▶ WHAT YOU WILL DO:
A faithful copy of every record is needed here. Images must not appear in it.

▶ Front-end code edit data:
★ ★ ★ ★ ★

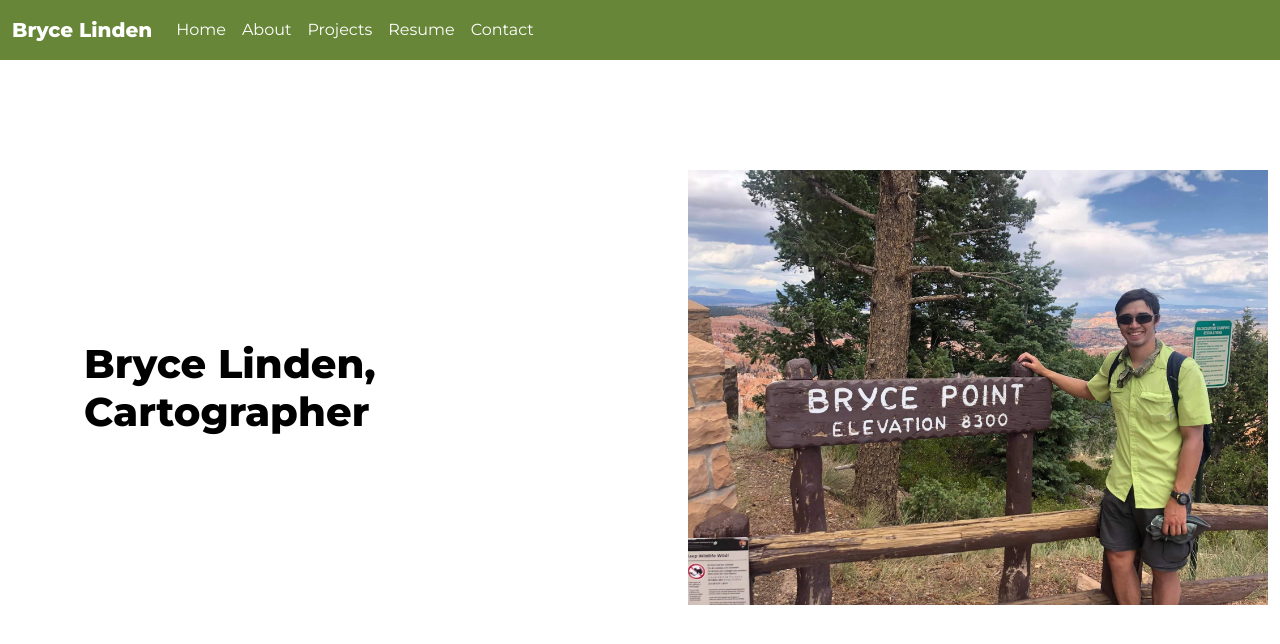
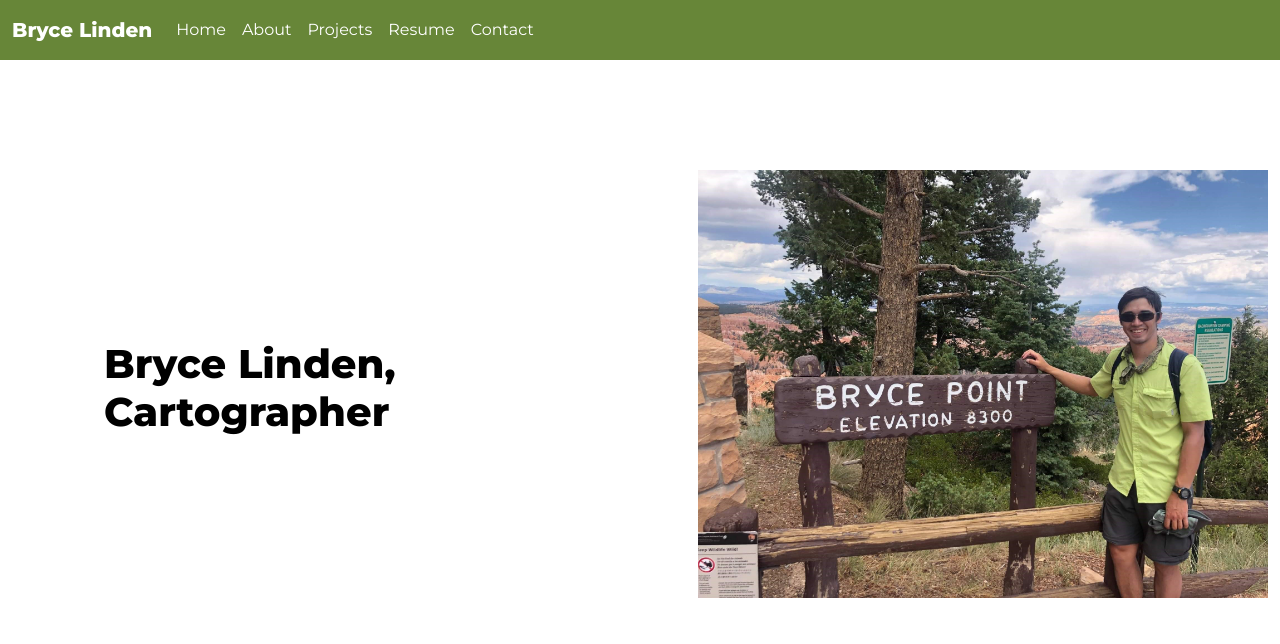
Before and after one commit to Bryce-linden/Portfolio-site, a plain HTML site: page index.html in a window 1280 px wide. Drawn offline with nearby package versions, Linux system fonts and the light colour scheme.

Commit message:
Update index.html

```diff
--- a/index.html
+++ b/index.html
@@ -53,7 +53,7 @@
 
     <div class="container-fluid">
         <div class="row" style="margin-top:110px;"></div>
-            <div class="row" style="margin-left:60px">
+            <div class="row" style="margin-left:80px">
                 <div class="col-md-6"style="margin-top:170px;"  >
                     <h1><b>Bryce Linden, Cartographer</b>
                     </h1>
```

★ ★ ★ ★ ★

▶ RESPONSE BOX:
Before and after one commit to Bryce-linden/Portfolio-site, a plain HTML site: page index.html in a window 1280 px wide. Drawn offline with nearby package versions, Linux system fonts and the light colour scheme.

Commit message:
Update index.html

```diff
--- a/index.html
+++ b/index.html
@@ -53,7 +53,7 @@
 
     <div class="container-fluid">
         <div class="row" style="margin-top:110px;"></div>
-            <div class="row" style="margin-left:60px">
+            <div class="row" style="margin-left:80px">
                 <div class="col-md-6"style="margin-top:170px;"  >
                     <h1><b>Bryce Linden, Cartographer</b>
                     </h1>
```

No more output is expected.